Provided records:
-- -- --

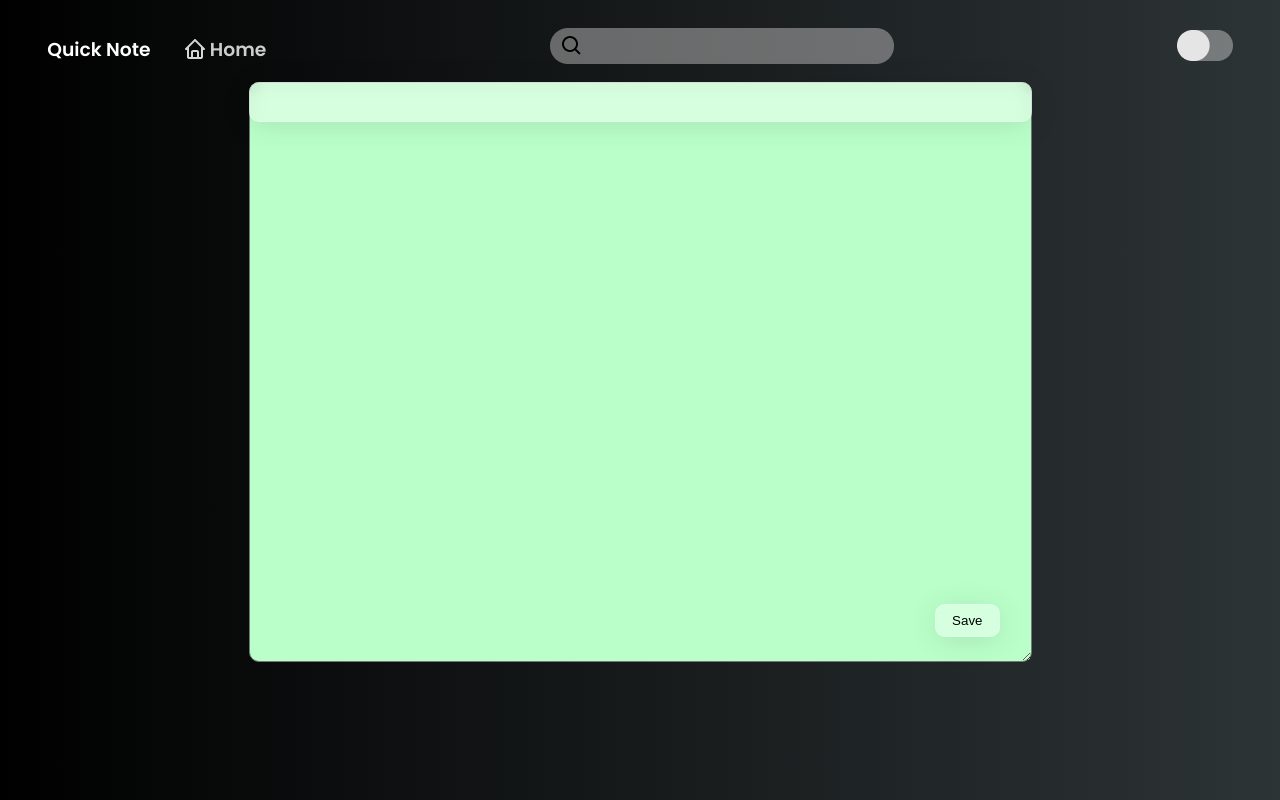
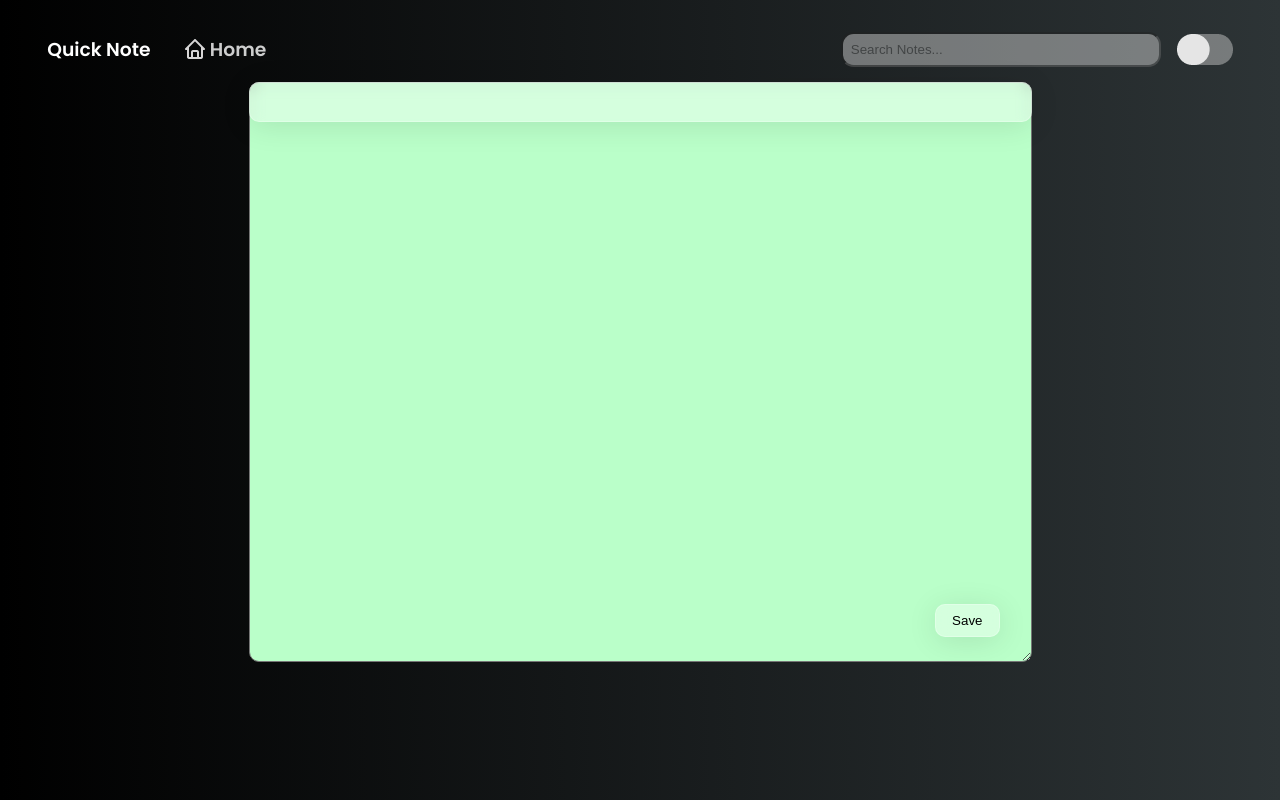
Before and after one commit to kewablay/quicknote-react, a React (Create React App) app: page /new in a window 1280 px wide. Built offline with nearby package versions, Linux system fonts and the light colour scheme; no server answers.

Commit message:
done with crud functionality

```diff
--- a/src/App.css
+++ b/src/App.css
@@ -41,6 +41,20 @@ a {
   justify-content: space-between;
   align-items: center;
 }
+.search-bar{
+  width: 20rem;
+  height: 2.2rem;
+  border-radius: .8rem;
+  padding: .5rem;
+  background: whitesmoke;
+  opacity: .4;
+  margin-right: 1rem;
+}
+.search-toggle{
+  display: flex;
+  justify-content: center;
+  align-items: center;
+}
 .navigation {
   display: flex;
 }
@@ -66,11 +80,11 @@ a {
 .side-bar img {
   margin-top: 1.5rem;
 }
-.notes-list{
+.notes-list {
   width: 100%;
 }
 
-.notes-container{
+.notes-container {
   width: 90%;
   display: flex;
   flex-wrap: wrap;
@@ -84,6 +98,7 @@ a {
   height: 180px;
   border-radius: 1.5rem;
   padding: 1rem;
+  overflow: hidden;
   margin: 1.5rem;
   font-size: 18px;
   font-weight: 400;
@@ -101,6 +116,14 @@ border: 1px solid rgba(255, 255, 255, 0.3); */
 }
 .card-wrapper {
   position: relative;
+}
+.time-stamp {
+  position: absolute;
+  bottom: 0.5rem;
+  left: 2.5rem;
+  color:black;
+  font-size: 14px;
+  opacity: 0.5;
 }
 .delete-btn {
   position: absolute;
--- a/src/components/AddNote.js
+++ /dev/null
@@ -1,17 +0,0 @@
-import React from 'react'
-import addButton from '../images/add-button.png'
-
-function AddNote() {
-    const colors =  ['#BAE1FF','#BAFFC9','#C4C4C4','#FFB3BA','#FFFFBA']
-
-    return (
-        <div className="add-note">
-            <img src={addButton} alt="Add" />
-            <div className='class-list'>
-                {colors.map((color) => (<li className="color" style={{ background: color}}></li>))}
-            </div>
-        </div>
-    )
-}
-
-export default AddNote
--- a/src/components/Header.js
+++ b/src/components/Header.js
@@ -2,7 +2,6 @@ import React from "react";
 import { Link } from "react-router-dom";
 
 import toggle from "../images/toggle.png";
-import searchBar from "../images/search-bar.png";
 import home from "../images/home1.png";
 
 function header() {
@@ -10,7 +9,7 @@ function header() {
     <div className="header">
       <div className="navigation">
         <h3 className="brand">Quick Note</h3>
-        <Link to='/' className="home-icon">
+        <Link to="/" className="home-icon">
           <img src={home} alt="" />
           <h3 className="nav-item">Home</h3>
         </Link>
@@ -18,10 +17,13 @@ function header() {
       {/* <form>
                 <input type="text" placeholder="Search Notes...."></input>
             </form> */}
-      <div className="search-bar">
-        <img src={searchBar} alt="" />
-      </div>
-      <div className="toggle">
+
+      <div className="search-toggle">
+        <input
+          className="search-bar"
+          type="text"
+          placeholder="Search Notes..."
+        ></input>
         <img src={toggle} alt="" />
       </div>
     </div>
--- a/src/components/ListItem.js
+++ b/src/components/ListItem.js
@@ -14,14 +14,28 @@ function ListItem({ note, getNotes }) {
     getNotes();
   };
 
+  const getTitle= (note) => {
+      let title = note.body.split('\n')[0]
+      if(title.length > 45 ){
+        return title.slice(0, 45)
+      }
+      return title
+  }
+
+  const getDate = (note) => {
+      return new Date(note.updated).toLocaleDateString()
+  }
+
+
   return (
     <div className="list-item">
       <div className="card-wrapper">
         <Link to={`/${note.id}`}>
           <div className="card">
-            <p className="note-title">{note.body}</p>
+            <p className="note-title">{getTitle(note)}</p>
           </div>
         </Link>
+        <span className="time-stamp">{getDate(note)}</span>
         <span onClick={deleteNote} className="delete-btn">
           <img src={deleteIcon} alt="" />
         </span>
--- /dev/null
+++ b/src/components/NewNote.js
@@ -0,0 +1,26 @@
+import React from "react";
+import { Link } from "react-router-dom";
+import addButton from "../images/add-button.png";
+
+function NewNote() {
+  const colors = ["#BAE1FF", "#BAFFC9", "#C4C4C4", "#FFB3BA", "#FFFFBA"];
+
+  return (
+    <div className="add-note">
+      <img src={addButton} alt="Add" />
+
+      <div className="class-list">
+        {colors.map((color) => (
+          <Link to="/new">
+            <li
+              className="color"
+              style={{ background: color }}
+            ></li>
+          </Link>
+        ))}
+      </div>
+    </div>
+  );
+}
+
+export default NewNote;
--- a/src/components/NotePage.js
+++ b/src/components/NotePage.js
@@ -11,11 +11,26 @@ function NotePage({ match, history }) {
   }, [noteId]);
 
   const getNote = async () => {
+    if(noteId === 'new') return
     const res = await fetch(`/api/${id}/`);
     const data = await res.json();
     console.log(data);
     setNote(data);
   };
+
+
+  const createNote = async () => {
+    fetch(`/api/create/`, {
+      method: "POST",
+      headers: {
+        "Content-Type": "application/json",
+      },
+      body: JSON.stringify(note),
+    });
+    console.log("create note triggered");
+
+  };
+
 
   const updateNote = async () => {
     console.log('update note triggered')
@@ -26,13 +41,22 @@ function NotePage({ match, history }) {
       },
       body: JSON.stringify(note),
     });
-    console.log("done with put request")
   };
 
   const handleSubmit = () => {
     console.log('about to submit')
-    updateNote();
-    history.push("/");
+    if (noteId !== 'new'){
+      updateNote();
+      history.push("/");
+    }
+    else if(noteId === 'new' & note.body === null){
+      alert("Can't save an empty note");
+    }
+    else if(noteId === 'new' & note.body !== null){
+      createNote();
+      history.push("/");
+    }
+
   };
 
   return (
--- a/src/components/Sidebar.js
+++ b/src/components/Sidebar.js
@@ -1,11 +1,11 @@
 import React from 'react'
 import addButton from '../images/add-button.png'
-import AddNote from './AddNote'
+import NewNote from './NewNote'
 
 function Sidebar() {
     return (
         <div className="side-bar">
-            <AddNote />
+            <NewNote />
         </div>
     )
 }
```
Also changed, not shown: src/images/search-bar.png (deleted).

-- -- --

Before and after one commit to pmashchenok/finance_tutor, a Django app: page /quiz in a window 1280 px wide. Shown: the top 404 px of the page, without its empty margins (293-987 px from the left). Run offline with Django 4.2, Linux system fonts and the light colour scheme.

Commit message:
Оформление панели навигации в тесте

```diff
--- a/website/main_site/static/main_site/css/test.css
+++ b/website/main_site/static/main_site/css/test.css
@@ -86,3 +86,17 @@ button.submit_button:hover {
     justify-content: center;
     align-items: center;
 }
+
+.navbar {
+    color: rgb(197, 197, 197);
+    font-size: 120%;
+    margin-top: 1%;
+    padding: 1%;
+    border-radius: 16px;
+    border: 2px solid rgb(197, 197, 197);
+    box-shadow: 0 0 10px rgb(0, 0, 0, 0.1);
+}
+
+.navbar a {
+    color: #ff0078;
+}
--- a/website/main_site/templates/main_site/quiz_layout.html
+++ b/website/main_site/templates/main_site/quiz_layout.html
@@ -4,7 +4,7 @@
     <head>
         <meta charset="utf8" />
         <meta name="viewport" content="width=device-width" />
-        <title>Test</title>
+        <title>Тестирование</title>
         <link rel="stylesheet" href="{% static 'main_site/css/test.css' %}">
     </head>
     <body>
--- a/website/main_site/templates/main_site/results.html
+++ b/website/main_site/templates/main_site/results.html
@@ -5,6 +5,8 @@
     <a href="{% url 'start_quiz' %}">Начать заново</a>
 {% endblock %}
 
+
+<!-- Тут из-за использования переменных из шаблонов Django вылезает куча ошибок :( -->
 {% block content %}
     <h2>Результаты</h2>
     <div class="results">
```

-- -- --

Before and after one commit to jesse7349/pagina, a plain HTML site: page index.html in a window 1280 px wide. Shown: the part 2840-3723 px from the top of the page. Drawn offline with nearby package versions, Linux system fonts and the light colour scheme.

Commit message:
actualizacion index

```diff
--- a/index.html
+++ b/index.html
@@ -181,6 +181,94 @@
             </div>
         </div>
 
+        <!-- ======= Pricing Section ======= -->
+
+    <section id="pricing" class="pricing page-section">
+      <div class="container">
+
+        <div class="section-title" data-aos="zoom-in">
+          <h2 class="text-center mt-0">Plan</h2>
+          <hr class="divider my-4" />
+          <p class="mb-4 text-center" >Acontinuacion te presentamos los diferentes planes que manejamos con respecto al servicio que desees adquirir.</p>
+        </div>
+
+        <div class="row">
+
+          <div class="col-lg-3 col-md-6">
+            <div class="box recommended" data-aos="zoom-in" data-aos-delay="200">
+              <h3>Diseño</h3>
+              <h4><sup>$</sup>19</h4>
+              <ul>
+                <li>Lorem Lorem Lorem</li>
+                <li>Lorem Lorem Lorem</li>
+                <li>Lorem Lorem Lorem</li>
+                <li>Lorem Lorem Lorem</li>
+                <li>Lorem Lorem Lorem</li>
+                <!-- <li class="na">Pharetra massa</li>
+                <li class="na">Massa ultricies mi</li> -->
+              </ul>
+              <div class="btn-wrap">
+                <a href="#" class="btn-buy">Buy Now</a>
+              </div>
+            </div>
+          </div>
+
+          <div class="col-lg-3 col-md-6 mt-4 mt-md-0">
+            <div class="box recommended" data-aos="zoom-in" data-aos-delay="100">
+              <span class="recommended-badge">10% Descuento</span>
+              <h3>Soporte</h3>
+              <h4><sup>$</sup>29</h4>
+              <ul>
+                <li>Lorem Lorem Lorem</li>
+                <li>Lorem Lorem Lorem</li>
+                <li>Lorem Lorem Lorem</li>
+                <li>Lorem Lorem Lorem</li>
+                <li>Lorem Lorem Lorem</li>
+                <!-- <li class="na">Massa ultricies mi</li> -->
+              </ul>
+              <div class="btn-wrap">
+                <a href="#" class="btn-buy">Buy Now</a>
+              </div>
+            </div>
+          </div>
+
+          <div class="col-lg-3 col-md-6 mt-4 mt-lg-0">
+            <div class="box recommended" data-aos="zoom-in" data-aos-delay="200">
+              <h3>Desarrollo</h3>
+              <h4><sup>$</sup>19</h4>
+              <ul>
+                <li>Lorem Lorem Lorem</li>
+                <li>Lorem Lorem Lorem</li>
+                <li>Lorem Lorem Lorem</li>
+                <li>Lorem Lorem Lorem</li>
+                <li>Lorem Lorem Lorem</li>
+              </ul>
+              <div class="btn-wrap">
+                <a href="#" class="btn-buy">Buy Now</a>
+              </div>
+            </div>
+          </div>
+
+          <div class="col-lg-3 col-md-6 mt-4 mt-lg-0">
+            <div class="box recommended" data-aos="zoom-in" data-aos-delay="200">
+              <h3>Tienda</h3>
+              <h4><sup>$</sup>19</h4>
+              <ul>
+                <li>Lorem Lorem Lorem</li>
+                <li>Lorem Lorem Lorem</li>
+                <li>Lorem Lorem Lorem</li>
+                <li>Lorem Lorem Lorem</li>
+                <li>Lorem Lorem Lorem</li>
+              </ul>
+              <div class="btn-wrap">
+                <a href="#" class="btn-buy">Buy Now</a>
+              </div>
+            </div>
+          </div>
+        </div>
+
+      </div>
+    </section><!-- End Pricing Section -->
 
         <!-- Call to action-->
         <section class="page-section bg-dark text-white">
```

-- -- --

To do: The lines to show are those in the data above that include "const".

Answer to this exercise:
-    const colors =  ['#BAE1FF','#BAFFC9','#C4C4C4','#FFB3BA','#FFFFBA']
+  const getTitle= (note) => {
+  const getDate = (note) => {
+  const colors = ["#BAE1FF", "#BAFFC9", "#C4C4C4", "#FFB3BA", "#FFFFBA"];
   const getNote = async () => {
     const res = await fetch(`/api/${id}/`);
     const data = await res.json();
+  const createNote = async () => {
   const updateNote = async () => {
   const handleSubmit = () => {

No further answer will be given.